Back in Time…

The beginning of Sembikiya

The beginning of Sembikiya

In 1834 Benzo Ohshima, an unemployed samurai in Senbikingo, Musashinokuni (today Senbiki, Saitama) opened a store with a sign that read Mizugashi Yasuuri Dokoro. Literary meaning Fruit Discount Store, it was established in Fukiya Cho (today Ningyo-cho 3-chome in Nihonbashi) and traded fruits and vegetables. By the year 1867, the store was relocated to Nihonbashi-Honcho by Daijiro Ohshima, who was part of the third generation of the founding family. Focusing on importing fruits as well as improving the quality of the domestically grown ones, the shop was soon renamed as Sembikiya. Unfolding a new chapter, Sembikiya opened Japan’s first fruit parlour in 1887, which became popular as a fruit cafe. This was only the beginning of the expansion of the store. From 1960 onwards, under the guidance of its fifth president, Daijiro Ohshima and successors several shops in different locations, restaurants and sweet factories were added to the brand as well. 

In 1971, Daijiro Ohshima built the main store of the brand, which has remained as the flagship store. Having undergone some renovations in 2005, the Nihonbashi Flagship Store revealed a new outlook infusing touches of modernity and sophistication that attracted even more customers. 

Having undergone some renovations in 2005, the Nihonbashi Flagship Store revealed a new outlook infusing touches of modernity and sophistication that attracted even more customers

Nihonbashi Flagship Store

Situated in the Nihonbashi Mitsui Tower, Sembikiya occupies the first and second floor where Caffe di Festa, Wine and Dining De/Meter, the shop, fruit parlour and restaurant are spread in a spacious setting. However, from all the different options available, perhaps the most fascinating would be the Fruit Parlour, which is also renowned as a gift shop. Hued in wooden tones and light shades with luscious fruits placed in deftly arrayed shelves, the Fruit Parlour invites guests to weave through the numerous racks to explore the fruits in store. Further, soft and fine lighting highlights the colour and the shape of each fruit while small yet enchanting embellishments help to accentuate the display.

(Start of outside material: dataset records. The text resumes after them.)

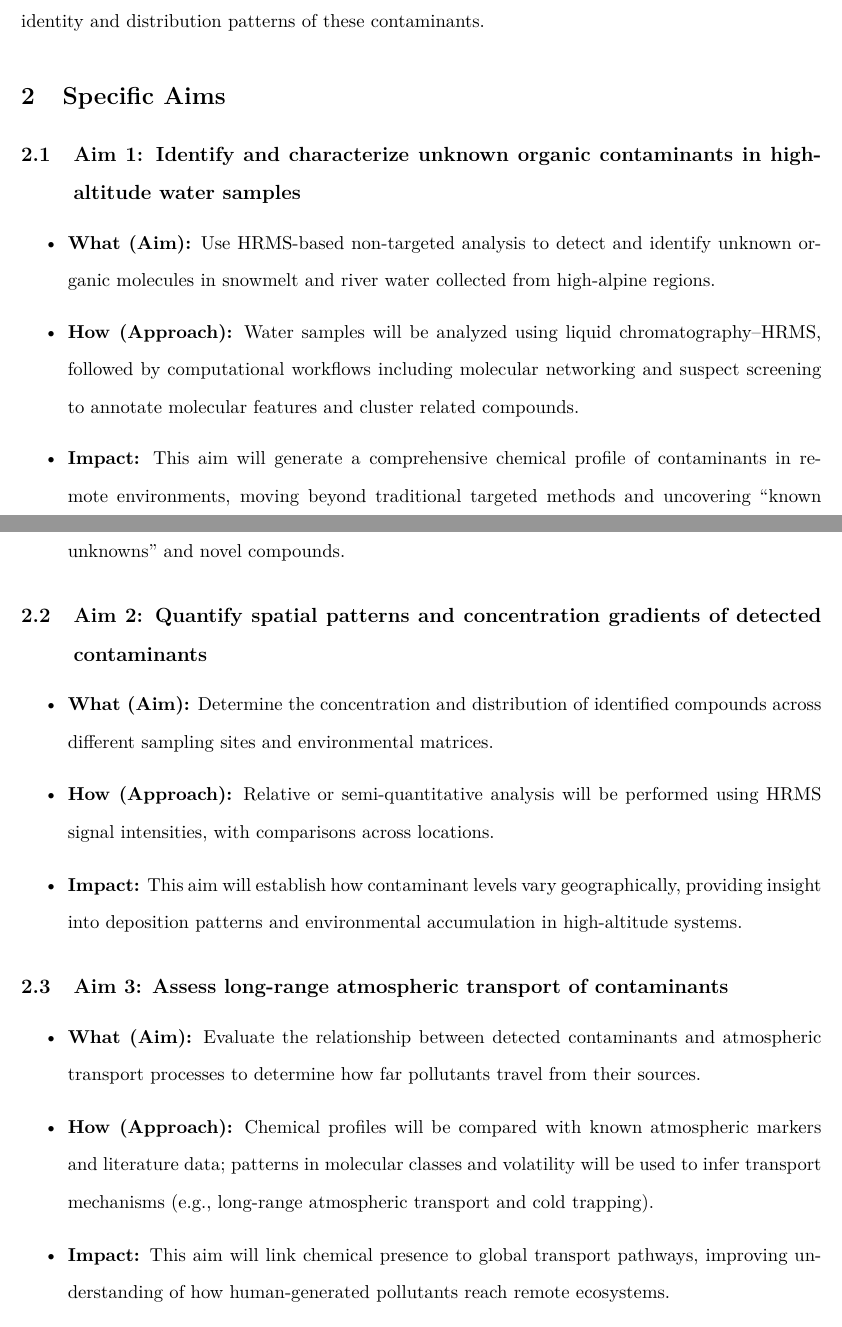
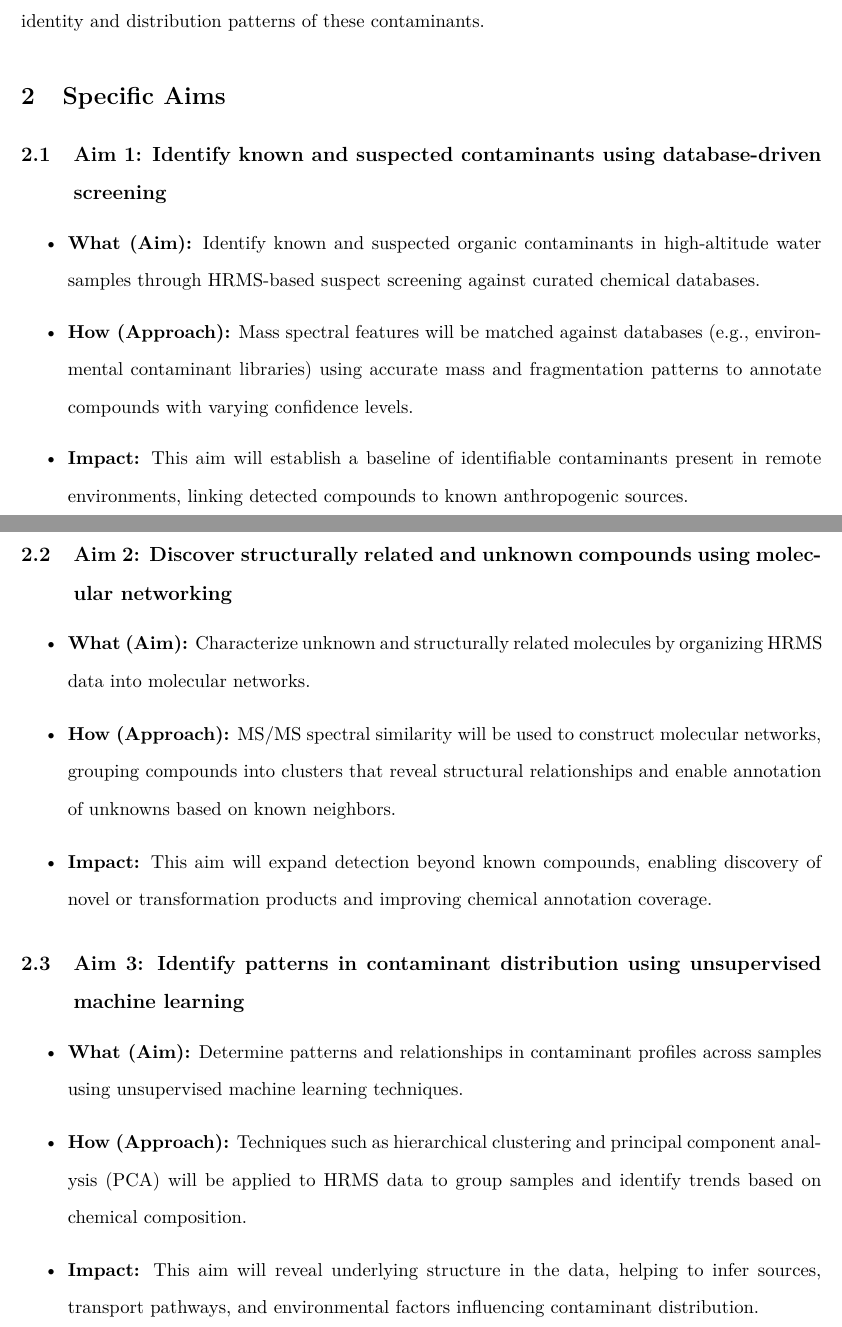
Before and after one commit to rbrooks27/ChemJuniorIS, a LaTeX document (specificAims.tex): two parts of pages 1 and 2 of 4, joined at a grey line, cut so that both start at the same text. Compiled offline with pdfLaTeX.

Commit message:
updated specific aims

```diff
--- a/specificAims.tex
+++ b/specificAims.tex
@@ -44,25 +44,25 @@
     By combining non-targeted analysis with molecular networking, this study will reveal both the identity and distribution patterns of these contaminants.
 
 \section{Specific Aims}
-    \subsection{Aim 1: Identify and characterize unknown organic contaminants in high-altitude water samples}
+    \subsection{Aim 1: Identify known and suspected contaminants using database-driven screening}
         \begin{itemize}
-            \item {\textbf{What (Aim):}} Use HRMS-based non-targeted analysis to detect and identify unknown organic molecules in snowmelt and river water collected from high-alpine regions.
-            \item {\textbf{How (Approach):}} Water samples will be analyzed using liquid chromatography–HRMS, followed by computational workflows including molecular networking and suspect screening to annotate molecular features and cluster related compounds.
-            \item {\textbf{Impact:}} This aim will generate a comprehensive chemical profile of contaminants in remote environments, moving beyond traditional targeted methods and uncovering “known unknowns” and novel compounds.
+            \item {\textbf{What (Aim):}} Identify known and suspected organic contaminants in high-altitude water samples through HRMS-based suspect screening against curated chemical databases.
+            \item {\textbf{How (Approach):}} Mass spectral features will be matched against databases (e.g., environmental contaminant libraries) using accurate mass and fragmentation patterns to annotate compounds with varying confidence levels.
+            \item {\textbf{Impact:}} This aim will establish a baseline of identifiable contaminants present in remote environments, linking detected compounds to known anthropogenic sources.
         \end{itemize}
 
-    \subsection{Aim 2: Quantify spatial patterns and concentration gradients of detected contaminants}
+    \subsection{Aim 2: Discover structurally related and unknown compounds using molecular networking}
         \begin{itemize}
-            \item {\textbf{What (Aim):}} Determine the concentration and distribution of identified compounds across different sampling sites and environmental matrices.
-            \item {\textbf{How (Approach):}} Relative or semi-quantitative analysis will be performed using HRMS signal intensities, with comparisons across locations.
-            \item {\textbf{Impact:}} This aim will establish how contaminant levels vary geographically, providing insight into deposition patterns and environmental accumulation in high-altitude systems.
+            \item {\textbf{What (Aim):}} Characterize unknown and structurally related molecules by organizing HRMS data into molecular networks.
+            \item {\textbf{How (Approach):}} MS/MS spectral similarity will be used to construct molecular networks, grouping compounds into clusters that reveal structural relationships and enable annotation of unknowns based on known neighbors.
+            \item {\textbf{Impact:}} This aim will expand detection beyond known compounds, enabling discovery of novel or transformation products and improving chemical annotation coverage.
         \end{itemize}
 
-    \subsection{Aim 3: Assess long-range atmospheric transport of contaminants}
+    \subsection{Aim 3: Identify patterns in contaminant distribution using unsupervised machine learning}
         \begin{itemize}
-            \item {\textbf{What (Aim):}} Evaluate the relationship between detected contaminants and atmospheric transport processes to determine how far pollutants travel from their sources.
-            \item {\textbf{How (Approach):}} Chemical profiles will be compared with known atmospheric markers and literature data; patterns in molecular classes and volatility will be used to infer transport mechanisms (e.g., long-range atmospheric transport and cold trapping).
-            \item {\textbf{Impact:}} This aim will link chemical presence to global transport pathways, improving understanding of how human-generated pollutants reach remote ecosystems.
+            \item {\textbf{What (Aim):}} Determine patterns and relationships in contaminant profiles across samples using unsupervised machine learning techniques.
+            \item {\textbf{How (Approach):}} Techniques such as hierarchical clustering and principal component analysis (PCA) will be applied to HRMS data to group samples and identify trends based on chemical composition.
+            \item {\textbf{Impact:}} This aim will reveal underlying structure in the data, helping to infer sources, transport pathways, and environmental factors influencing contaminant distribution.
         \end{itemize}
 
 %\begin{figure}[H] % Suggests figure placement (here, top, bottom)
```
Also changed, not shown: specificAims.pdf.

It is believed that Sembikiya first initiated the custom of giving expensive fruits as gifts especially for Ochugen and Oseibo, special gift giving occassions that fall during the middle and end of the year respectively. The tradition of giving fruits also extends to celebratory occasions such as weddings and get-well gifts as well.

Ruby red apples and queen strawberries, oranges, square watermelons, densuke watermelons of a perfect round shape, succulent grapes and cherries and more, are all presented for the enjoyment of discerning fruit lovers and gift givers. If one’s fancy is to gift a medley of fruits, that is also possible as Sembikiya carries a range of assorted fruits. Neatly tied with dainty bows, swathed in wrapping paper or even snuggled in a basket, the presentation of the fruits plays a significant part in enticing visitors of Sembikiya. When preparing a medley, especially in a basket, the employees pay attention to the different shades and taste of the fruits to ensure an assortment that complement each other in all aspects. 

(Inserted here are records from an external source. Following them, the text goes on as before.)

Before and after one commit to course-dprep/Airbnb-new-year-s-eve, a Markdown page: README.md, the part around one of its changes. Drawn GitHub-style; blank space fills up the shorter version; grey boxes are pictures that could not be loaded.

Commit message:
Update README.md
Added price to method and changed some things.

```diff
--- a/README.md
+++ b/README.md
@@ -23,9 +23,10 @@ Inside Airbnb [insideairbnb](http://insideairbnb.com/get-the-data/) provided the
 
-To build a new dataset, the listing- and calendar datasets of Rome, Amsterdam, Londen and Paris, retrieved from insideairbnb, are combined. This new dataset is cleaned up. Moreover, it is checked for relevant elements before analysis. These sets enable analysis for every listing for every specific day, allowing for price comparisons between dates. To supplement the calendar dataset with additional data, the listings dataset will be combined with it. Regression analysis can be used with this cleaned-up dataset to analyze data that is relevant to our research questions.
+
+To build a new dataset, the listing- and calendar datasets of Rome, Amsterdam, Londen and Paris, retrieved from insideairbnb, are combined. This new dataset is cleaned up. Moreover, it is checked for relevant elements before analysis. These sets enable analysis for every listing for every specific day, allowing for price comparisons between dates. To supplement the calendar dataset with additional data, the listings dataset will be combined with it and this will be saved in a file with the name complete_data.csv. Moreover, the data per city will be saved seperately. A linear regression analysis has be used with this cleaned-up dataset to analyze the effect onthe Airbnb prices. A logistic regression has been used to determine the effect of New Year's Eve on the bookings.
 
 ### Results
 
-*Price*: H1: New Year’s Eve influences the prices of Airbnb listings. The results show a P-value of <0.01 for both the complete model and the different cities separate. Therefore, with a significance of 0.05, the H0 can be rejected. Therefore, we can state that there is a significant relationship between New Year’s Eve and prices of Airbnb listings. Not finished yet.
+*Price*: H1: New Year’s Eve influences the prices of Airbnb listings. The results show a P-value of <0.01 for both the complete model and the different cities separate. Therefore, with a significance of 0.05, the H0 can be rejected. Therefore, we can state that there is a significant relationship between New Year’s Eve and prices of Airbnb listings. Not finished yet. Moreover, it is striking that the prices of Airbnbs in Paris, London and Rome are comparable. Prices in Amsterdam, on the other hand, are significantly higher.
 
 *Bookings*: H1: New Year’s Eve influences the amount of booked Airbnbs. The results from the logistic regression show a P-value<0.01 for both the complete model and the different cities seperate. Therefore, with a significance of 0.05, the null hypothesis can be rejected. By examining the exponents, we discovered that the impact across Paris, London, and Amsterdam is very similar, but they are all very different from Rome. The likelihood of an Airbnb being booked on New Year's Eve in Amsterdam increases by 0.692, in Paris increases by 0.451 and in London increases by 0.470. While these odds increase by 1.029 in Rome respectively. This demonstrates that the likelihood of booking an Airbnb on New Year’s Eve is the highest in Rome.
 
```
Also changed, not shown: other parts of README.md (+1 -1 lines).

The fruits in store are expensive to say the least and the prices are rightly justified by the loyal fan base who will swear by the taste and quality of each fruit

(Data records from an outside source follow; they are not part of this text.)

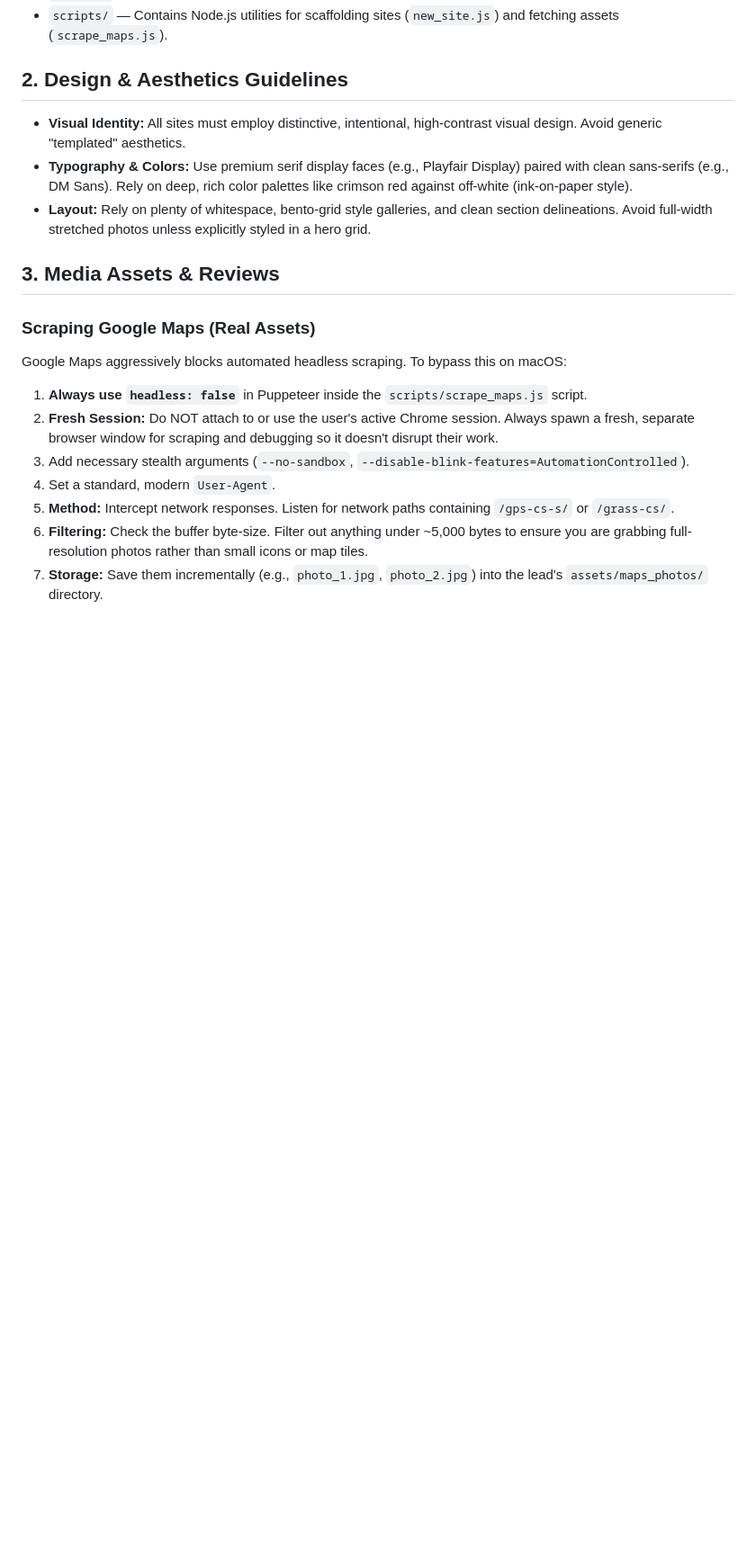
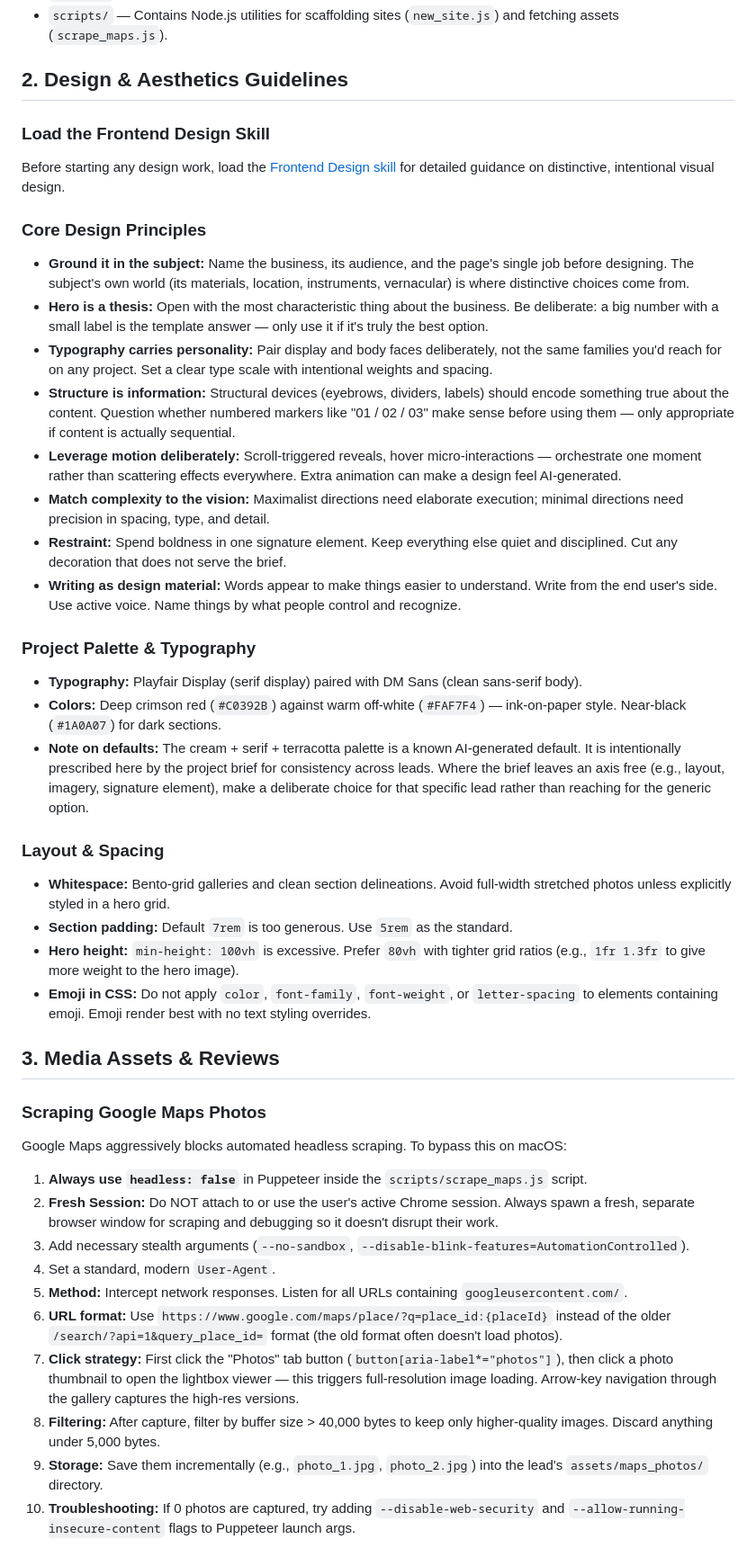
Before and after one commit to shashi2290/lead-no-hotel, a Markdown page: .agents/AGENTS.md, the part around one of its changes. Shown at 90% size. Drawn GitHub-style; blank space fills up the shorter version.

Commit message:
Update AGENTS.md with frontend design skill and learnings from hotel-center-point

```diff
--- a/.agents/AGENTS.md
+++ b/.agents/AGENTS.md
@@ -9,19 +9,43 @@ The repository is modularized to handle multiple leads:
 - `scripts/` — Contains Node.js utilities for scaffolding sites (`new_site.js`) and fetching assets (`scrape_maps.js`).
 
 ## 2. Design & Aesthetics Guidelines
-- **Visual Identity:** All sites must employ distinctive, intentional, high-contrast visual design. Avoid generic "templated" aesthetics.
-- **Typography & Colors:** Use premium serif display faces (e.g., Playfair Display) paired with clean sans-serifs (e.g., DM Sans). Rely on deep, rich color palettes like crimson red against off-white (ink-on-paper style).
-- **Layout:** Rely on plenty of whitespace, bento-grid style galleries, and clean section delineations. Avoid full-width stretched photos unless explicitly styled in a hero grid.
+
+### Load the Frontend Design Skill
+Before starting any design work, load the [Frontend Design skill](https://github.com/anthropics/skills/blob/main/skills/frontend-design/SKILL.md) for detailed guidance on distinctive, intentional visual design.
+
+### Core Design Principles
+- **Ground it in the subject:** Name the business, its audience, and the page's single job before designing. The subject's own world (its materials, location, instruments, vernacular) is where distinctive choices come from.
+- **Hero is a thesis:** Open with the most characteristic thing about the business. Be deliberate: a big number with a small label is the template answer — only use it if it's truly the best option.
+- **Typography carries personality:** Pair display and body faces deliberately, not the same families you'd reach for on any project. Set a clear type scale with intentional weights and spacing.
+- **Structure is information:** Structural devices (eyebrows, dividers, labels) should encode something true about the content. Question whether numbered markers like "01 / 02 / 03" make sense before using them — only appropriate if content is actually sequential.
+- **Leverage motion deliberately:** Scroll-triggered reveals, hover micro-interactions — orchestrate one moment rather than scattering effects everywhere. Extra animation can make a design feel AI-generated.
+- **Match complexity to the vision:** Maximalist directions need elaborate execution; minimal directions need precision in spacing, type, and detail.
+- **Restraint:** Spend boldness in one signature element. Keep everything else quiet and disciplined. Cut any decoration that does not serve the brief.
+- **Writing as design material:** Words appear to make things easier to understand. Write from the end user's side. Use active voice. Name things by what people control and recognize.
+
+### Project Palette & Typography
+- **Typography:** Playfair Display (serif display) paired with DM Sans (clean sans-serif body).
+- **Colors:** Deep crimson red (`#C0392B`) against warm off-white (`#FAF7F4`) — ink-on-paper style. Near-black (`#1A0A07`) for dark sections.
+- **Note on defaults:** The cream + serif + terracotta palette is a known AI-generated default. It is intentionally prescribed here by the project brief for consistency across leads. Where the brief leaves an axis free (e.g., layout, imagery, signature element), make a deliberate choice for that specific lead rather than reaching for the generic option.
+
+### Layout & Spacing
+- **Whitespace:** Bento-grid galleries and clean section delineations. Avoid full-width stretched photos unless explicitly styled in a hero grid.
+- **Section padding:** Default `7rem` is too generous. Use `5rem` as the standard.
+- **Hero height:** `min-height: 100vh` is excessive. Prefer `80vh` with tighter grid ratios (e.g., `1fr 1.3fr` to give more weight to the hero image).
+- **Emoji in CSS:** Do not apply `color`, `font-family`, `font-weight`, or `letter-spacing` to elements containing emoji. Emoji render best with no text styling overrides.
 
 ## 3. Media Assets & Reviews
 
-### Scraping Google Maps (Real Assets)
+### Scraping Google Maps Photos
 Google Maps aggressively blocks automated headless scraping. To bypass this on macOS:
 1. **Always use `headless: false`** in Puppeteer inside the `scripts/scrape_maps.js` script.
 2. **Fresh Session:** Do NOT attach to or use the user's active Chrome session. Always spawn a fresh, separate browser window for scraping and debugging so it doesn't disrupt their work.
 3. Add necessary stealth arguments (`--no-sandbox`, `--disable-blink-features=AutomationControlled`).
 4. Set a standard, modern `User-Agent`.
-4. **Method:** Intercept network responses. Listen for network paths containing `/gps-cs-s/` or `/grass-cs/`.
-5. **Filtering:** Check the buffer byte-size. Filter out anything under ~5,000 bytes to ensure you are grabbing full-resolution photos rather than small icons or map tiles.
-6. **Storage:** Save them incrementally (e.g., `photo_1.jpg`, `photo_2.jpg`) into the lead's `assets/maps_photos/` directory.
+5. **Method:** Intercept network responses. Listen for all URLs containing `googleusercontent.com/`.
+6. **URL format:** Use `https://www.google.com/maps/place/?q=place_id:{placeId}` instead of the older `/search/?api=1&query_place_id=` format (the old format often doesn't load photos).
+7. **Click strategy:** First click the "Photos" tab button (`button[aria-label*="photos"]`), then click a photo thumbnail to open the lightbox viewer — this triggers full-resolution image loading. Arrow-key navigation through the gallery captures the high-res versions.
+8. **Filtering:** After capture, filter by buffer size > 40,000 bytes to keep only higher-quality images. Discard anything under 5,000 bytes.
+9. **Storage:** Save them incrementally (e.g., `photo_1.jpg`, `photo_2.jpg`) into the lead's `assets/maps_photos/` directory.
+10. **Troubleshooting:** If 0 photos are captured, try adding `--disable-web-security` and `--allow-running-insecure-content` flags to Puppeteer launch args.
 
```
Also changed, not shown: other parts of .agents/AGENTS.md (+34 -9 lines).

The fruits in store are expensive to say the least and the prices are rightly justified by the loyal fan base who will swear by the taste and quality of each fruit. From an apple priced at USD 21 to the most expensive fruit in store—the Yubari Cantaloupe that can range from USD 100 or ¥10,800, Sembikiya boasts of painstaking attention to detail when cultivating the best. For instance, the Musk melon or the Yubari Cantaloupe, one of the most sought after fruits due to its price as well as the repute it has as the ‘king of fruits’, has an intriguing ‘from-the-farm-to-store’ story. Only selling Musk melons grown in the Shizuoka prefecture, the melons are grown in specially designed greenhouses. Each of the melons are suspended away from the ground and the vines are pruned so as to yield a single fruit. A special covering, similar to that of a hat, is used to protect the fruit from the sun while year-around temperature is regulated by heaters during the winter time and air conditioners during summer. The ideal melon is required to have a perfect spherical shape with an even net like webbing running around. To achieve this, a technique known as ‘ball wiping’ is used. The T-shaped stalk atop the fruit must also be present signifying the care that the farmers have to take when harvesting the fruit. And the final product is a melon that is celebrated for its rich musk-like scent and mouthwatering sweetness and rich taste. 

Next time you are in Tokyo, do not forget to wander into the Sembikiya Fruit Parlour to bite into the most flavoursome and expensive fruits in the world!

*All values in ¥ have been converted to the nearest dollar amount